PROVIDED RECORDS Start Marker

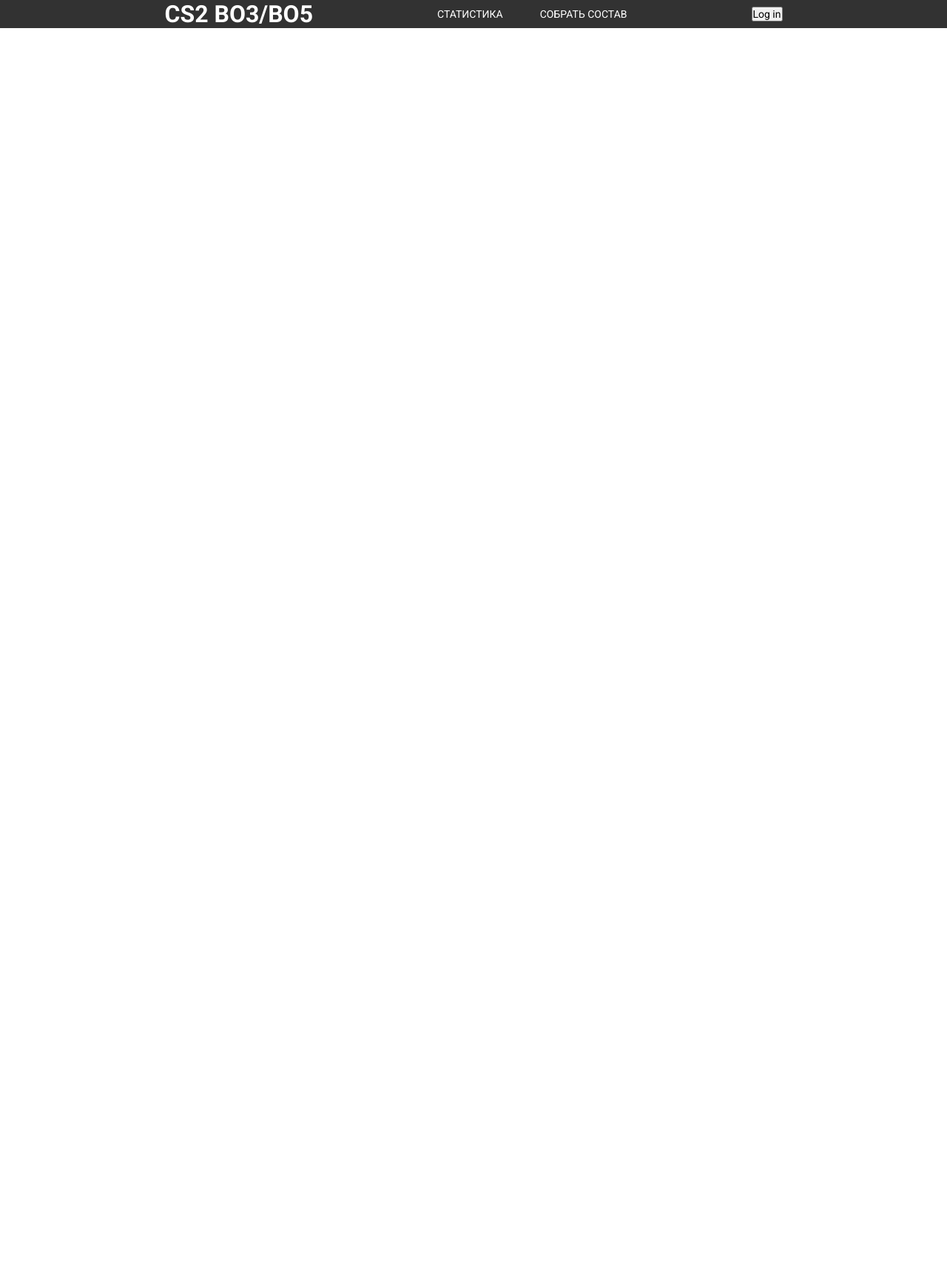
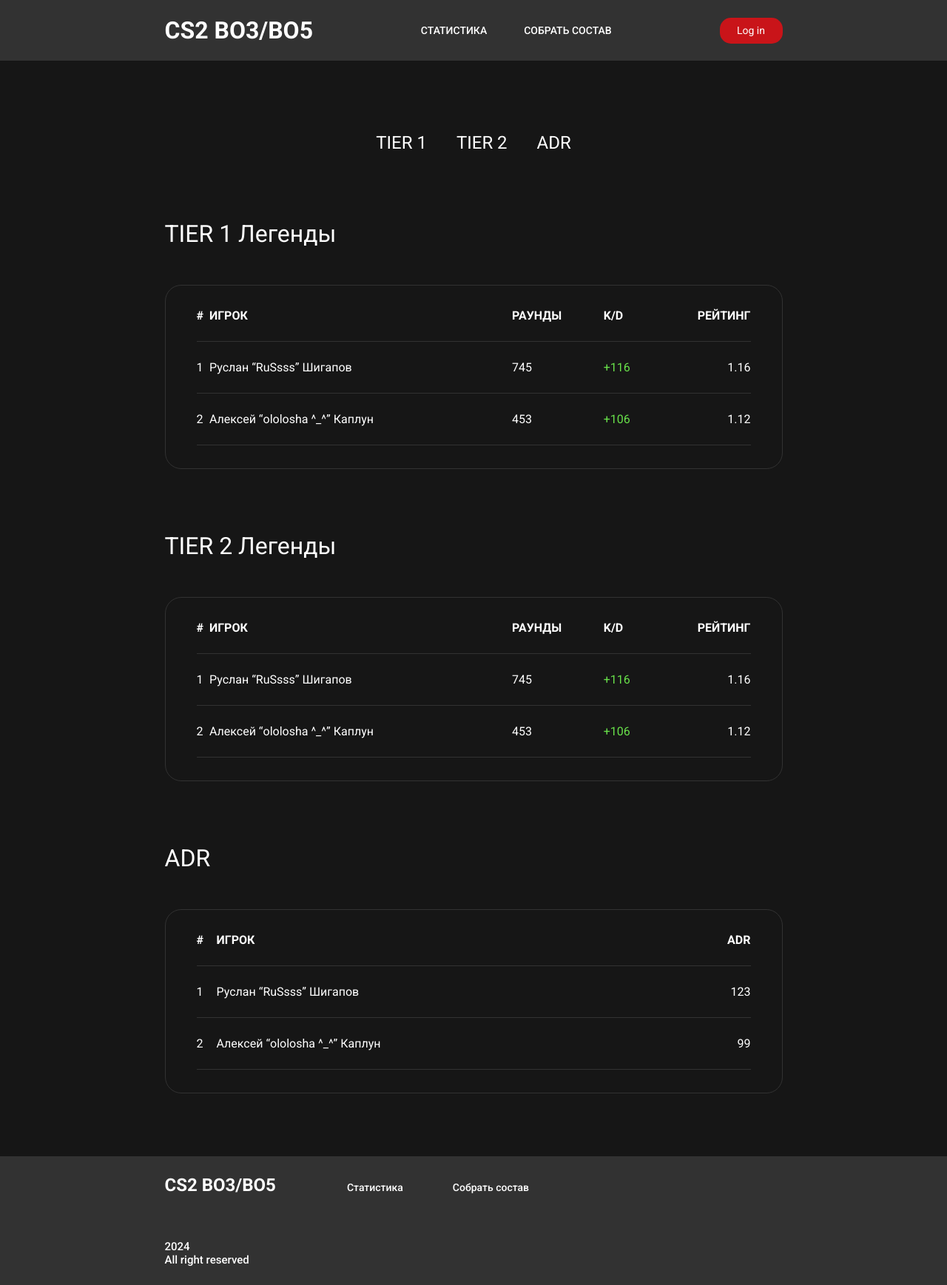
Before and after one commit to stufev/CS2-bo3-bo5-stats, a Vue app: page / in a window 1280 px wide. Shown: the whole page at 74% size. Before the commit the page ends 800 px from the top, so only its background shows below. Built offline with nearby package versions, Linux system fonts and the light colour scheme.

Commit message:
add main page content

```diff
--- a/src/assets/main.scss
+++ b/src/assets/main.scss
@@ -83,3 +83,14 @@ a {
     color: #C91419;
   }
 }
+
+button {
+  padding: 0;
+  border: none;
+  font: inherit;
+  color: inherit;
+  background-color: transparent;
+  /* отображаем курсор в виде руки при наведении; некоторые
+  считают, что необходимо оставлять стрелочный вид для кнопок */
+  cursor: pointer;
+}
--- a/src/components/Footer/index.vue
+++ b/src/components/Footer/index.vue
@@ -1,3 +1,100 @@
 <template>
-  <h1>footer</h1>
+  <footer class="footer">
+    <div class="footer__wrapper container">
+      <div class="footer__top">
+        <div class="footer__logo">
+          <a href="/">
+            CS2 BO3/BO5
+          </a>
+        </div>
+        <nav class="footer__nav">
+          <ul class="footer__list">
+            <li class="footer__item">
+              <a class="footer__link" href="">Статистика</a>
+            </li>
+            <li class="footer__item">
+              <a class="footer__link" href="">Собрать состав</a>
+            </li>
+          </ul>
+        </nav>
+      </div>
+      <div class="footer__bottom">
+        <div class="footer__text">{{ getYear }}</div>
+        <div class="footer__text">All right reserved</div>
+      </div>
+    </div>
+  </footer>
 </template>
+
+<script setup>
+import {computed} from "vue";
+
+const getYear = computed(() => {
+  const dateObj = new Date();
+  return dateObj.getFullYear();
+});
+</script>
+
+<style lang="scss" scoped>
+.footer {
+  background: #323232;
+}
+
+.footer__wrapper {
+  padding-top: 25px;
+  padding-bottom: 25px;
+  display: flex;
+  flex-direction: column;
+  row-gap: 60px;
+}
+
+.footer__top {
+  display: flex;
+  align-items: baseline;
+  column-gap: 96px;
+
+  @media (max-width: 768px) {
+    column-gap: 42px;
+  }
+
+  @media (max-width: 675px) {
+    column-gap: 24px;
+  }
+}
+
+.footer__logo {
+  font-size: 24px;
+  font-weight: 600;
+
+  a:hover {
+    color: #ffffff;
+  }
+
+  @media (max-width: 768px) {
+    font-size: 18px;
+  }
+}
+
+.footer__list {
+  display: flex;
+  column-gap: 67px;
+  align-items: baseline;
+
+  @media (max-width: 768px) {
+    column-gap: 32px;
+  }
+
+  @media (max-width: 675px) {
+    column-gap: 24px;
+  }
+}
+
+.footer__link {
+  font-weight: 500;
+}
+
+.footer__text {
+  font-weight: 500;
+  font-size: 15px;
+}
+</style>
--- a/src/components/Header/index.vue
+++ b/src/components/Header/index.vue
@@ -1,7 +1,11 @@
 <template>
   <header class="header">
     <div class="header__wrapper container">
-      <div class="logo">CS2 BO3/BO5</div>
+      <div class="logo">
+        <a href="/">
+          CS2 BO3/BO5
+        </a>
+      </div>
       <nav class="nav">
         <ul class="nav__list">
           <li class="nav__item">
@@ -15,6 +19,22 @@
       <button class="login-button">
         Log in
       </button>
+      <nav class="burger" role="navigation">
+        <div class="burger__wrapper">
+          <input type="checkbox"/>
+          <span></span>
+          <span></span>
+          <span></span>
+          <ul class="burger__menu">
+            <li class="nav__item">
+              <a class="nav__link" href="">СТАТИСТИКА</a>
+            </li>
+            <li class="nav__item">
+              <a class="nav__link" href="">СОБРАТЬ СОСТАВ</a>
+            </li>
+          </ul>
+        </div>
+      </nav>
     </div>
   </header>
 </template>
@@ -22,12 +42,22 @@
 <style lang="scss" scoped>
 .header {
   background-color: #323232;
+  position: fixed;
+  width: 100vw;
+  z-index: 999;
 }
 
 .header__wrapper {
   display: flex;
   justify-content: space-between;
   align-items: center;
+  padding-top: 22px;
+  padding-bottom: 22px;
+
+  @media (max-width: 768px) {
+    padding-top: 13px;
+    padding-bottom: 13px;
+  }
 }
 
 .logo {
@@ -36,6 +66,20 @@
   font-weight: 600;
   font-size: 32px;
   line-height: normal;
+
+  a:hover {
+    color: #ffffff;
+  }
+
+  @media (max-width: 768px) {
+    font-size: 28px;
+  }
+}
+
+.nav {
+  @media (max-width: 768px) {
+    display: none;
+  }
 }
 
 .nav__list {
@@ -44,7 +88,132 @@
 }
 
 .nav__link {
+  font-weight: 500;
+}
 
+.login-button {
+  width: 85px;
+  height: 35px;
+  display: flex;
+  align-items: center;
+  justify-content: center;
+  color: #fff;
+  background: #C91419;
+  transition: all .2s linear;
+  border-radius: 15px;
 
+  &:hover {
+    background: #fff;
+    color: #C91419;
+  }
+
+  @media (max-width: 768px) {
+    display: none;
+  }
+}
+
+// burger
+.burger {
+  display: none;
+
+  @media (max-width: 768px) {
+    display: block;
+  }
+}
+
+.burger__wrapper {
+  display: block;
+  position: relative;
+  z-index: 1;
+  -webkit-user-select: none;
+  user-select: none;
+}
+
+.burger__wrapper a {
+  text-decoration: none;
+  color: #232323;
+  transition: color 0.3s ease;
+}
+
+.burger__wrapper a:hover {
+  color: tomato;
+}
+
+.burger__wrapper input {
+  display: block;
+  width: 40px;
+  height: 32px;
+  position: absolute;
+  top: -7px;
+  left: -5px;
+  cursor: pointer;
+  opacity: 0; /* hide this */
+  z-index: 2; /* and place it over the hamburger */
+  -webkit-touch-callout: none;
+}
+
+.burger__wrapper span {
+  display: block;
+  width: 33px;
+  height: 4px;
+  margin-bottom: 5px;
+  position: relative;
+  background: #cdcdcd;
+  border-radius: 3px;
+  z-index: 1;
+  transform-origin: 4px 0px;
+  transition: transform 0.5s cubic-bezier(0.77, 0.2, 0.05, 1.0),
+  background 0.5s cubic-bezier(0.77, 0.2, 0.05, 1.0),
+  opacity 0.55s ease;
+}
+
+.burger__wrapper span:first-child {
+  transform-origin: 0% 0%;
+}
+
+.burger__wrapper span:nth-last-child(2) {
+  transform-origin: 0% 100%;
+  margin-bottom: 0;
+}
+
+.burger__wrapper input:checked ~ span {
+  opacity: 1;
+  transform: rotate(45deg) translate(-2px, -1px);
+}
+
+.burger__wrapper input:checked ~ span:nth-last-child(3) {
+  opacity: 0;
+  transform: rotate(0deg) scale(0.2, 0.2);
+}
+
+.burger__wrapper input:checked ~ span:nth-last-child(2) {
+  transform: rotate(-45deg) translate(0, -1px);
+}
+
+.burger__menu {
+  position: fixed;
+  width: 50vw;
+  padding-top: 25px;
+  padding-left: 25px;
+  padding-right: 25px;
+  background: #ededed;
+  list-style-type: none;
+  -webkit-font-smoothing: antialiased;
+  transform-origin: 0% 0%;
+  transform: translate(100vw, 0);
+  transition: transform 0.5s cubic-bezier(0.77, 0.2, 0.05, 1.0);
+  top: 60px;
+  right: 0;
+  height: 100vh;
+}
+
+.burger__menu li {
+  text-align: right;
+  padding: 10px 0;
+  font-size: 22px;
+}
+
+.burger__wrapper input:checked ~ ul {
+  transform: none;
 }
 </style>
--- a/src/views/Home/index.vue
+++ b/src/views/Home/index.vue
@@ -1,12 +1,203 @@
 <template>
-  <h1>Home</h1>
+  <main class="main">
+    <div class="main__wrapper container">
+      <ul class="main__menu">
+        <li class="main__item" @click="scrollTo(tier1)">TIER 1</li>
+        <li class="main__item" @click="scrollTo(tier2)">TIER 2</li>
+        <li class="main__item" @click="scrollTo(adr)">ADR</li>
+      </ul>
+      <!--  TIER 1  -->
+      <div class="main__block" ref="tier1">
+        <div class="main__title">TIER 1 Легенды</div>
+        <div class="main__content">
+          <table class="main__table">
+            <tr>
+              <th>#</th>
+              <th>ИГРОК</th>
+              <th>РАУНДЫ</th>
+              <th>K/D</th>
+              <th>РЕЙТИНГ</th>
+            </tr>
+            <tr v-for="(item, index) in dynamicData" :key="item.id">
+              <td>{{ index + 1 }}</td>
+              <td>{{ item.name }}</td>
+              <td>{{ item.rounds }}</td>
+              <td :class="{'td--green': item.kd > 0, 'td--red': item.kd < 0}">
+                {{ item.kd }}
+              </td>
+              <td>{{ item.rating }}</td>
+            </tr>
+          </table>
+        </div>
+      </div>
+      <!--  TIER 2  -->
+      <div class="main__block" ref="tier2">
+        <div class="main__title">TIER 2 Легенды</div>
+        <div class="main__content">
+          <table class="main__table">
+            <tr>
+              <th>#</th>
+              <th>ИГРОК</th>
+              <th>РАУНДЫ</th>
+              <th>K/D</th>
+              <th>РЕЙТИНГ</th>
+            </tr>
+            <tr v-for="(item, index) in dynamicData" :key="item.id">
+              <td>{{ index + 1 }}</td>
+              <td>{{ item.name }}</td>
+              <td>{{ item.rounds }}</td>
+              <td :class="{'td--green': item.kd > 0, 'td--red': item.kd < 0}">
+                {{ item.kd }}
+              </td>
+              <td>{{ item.rating }}</td>
+            </tr>
+          </table>
+        </div>
+      </div>
+      <!--  ADR  -->
+      <div class="main__block" ref="adr">
+        <div class="main__title">ADR</div>
+        <div class="main__content">
+          <table class="main__table">
+            <tr>
+              <th>#</th>
+              <th>ИГРОК</th>
+              <th>ADR</th>
+            </tr>
+            <tr v-for="(item, index) in dynamicData" :key="item.id">
+              <td>{{ index + 1 }}</td>
+              <td>{{ item.name }}</td>
+              <td>{{ item.adr }}</td>
+            </tr>
+          </table>
+        </div>
+      </div>
+    </div>
+  </main>
 </template>
 
 <script setup>
+import {computed, ref} from "vue";
 
+const dynamicData = computed(() => {
+  return [
+    {
+      id: 0,
+      name: 'Руслан “RuSsss” Шигапов',
+      rounds: 745,
+      kd: '+116',
+      rating: 1.16,
+      adr: 123,
+    },
+    {
+      id: 1,
+      name: 'Алексей “ololosha ^_^” Каплун',
+      rounds: 453,
+      kd: '+106',
+      rating: 1.12,
+      adr: 99,
+    }
+  ]
+});
+
+const tier1 = ref(null);
+const tier2 = ref(null);
+const adr = ref(null);
+
+function scrollTo(view) {
+  const yOffset = -90;
+  const element = view;
+  const y = element.getBoundingClientRect().top + window.pageYOffset + yOffset;
+  window.scrollTo({top: y, behavior: 'smooth'});
+}
 
 </script>
 
-<style lang="scss">
+<style lang="scss" scoped>
+.main {
+  background-color: #161616;
+  min-height: 100vh;
+}
+
+.main__menu {
+  padding-top: calc(96px + 83px);
+  padding-bottom: 90px;
+  margin-left: auto;
+  margin-right: auto;
+  display: flex;
+  justify-content: center;
+  align-items: center;
+  column-gap: 40px;
+
+  @media (max-width: 768px) {
+    padding-top: calc(96px + 60px);
+  }
+}
+
+.main__block {
+  padding-bottom: 85px;
+}
+
+.main__item {
+  font-size: 24px;
+  text-transform: uppercase;
+  transition: all .2s linear;
+  cursor: pointer;
+
+  &:hover {
+    color: #C91419;
+  }
+}
+
+.main__title {
+  font-size: 32px;
+  margin-bottom: 50px;
+}
+
+.main__content {
+  border-radius: 22px;
+  border: 1px solid #323232;
+  padding-top: 31px;
+  padding-bottom: 31px;
+  padding-left: 42px;
+  padding-right: 42px;
+}
+
+.main__table {
+  border-collapse: collapse;
+  width: 100%;
+}
+
+.main__table th {
+  text-align: left;
+  padding-bottom: 25px;
+  border-bottom: 1px solid #323232;
+  font-size: 16px;
+  font-weight: 600;
+
+  &:last-child {
+    text-align: right;
+  }
+}
+
+.main__table td {
+  padding-bottom: 25px;
+  padding-top: 25px;
+  border-bottom: 1px solid #323232;
+  font-size: 16px;
+
+  &:last-child {
+    text-align: right;
+  }
+
+  &.td--green {
+    color: #68e04a;
+  }
+
+  &.td--red {
+    color: #ff2323;
+  }
+}
+
 
 </style>
```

PROVIDED RECORDS End Marker

The lines you need are those with the word "cubic"; list them from the entries.

ANSWER TO THIS EXERCISE.
+  transition: transform 0.5s cubic-bezier(0.77, 0.2, 0.05, 1.0),
+  background 0.5s cubic-bezier(0.77, 0.2, 0.05, 1.0),
+  transition: transform 0.5s cubic-bezier(0.77, 0.2, 0.05, 1.0);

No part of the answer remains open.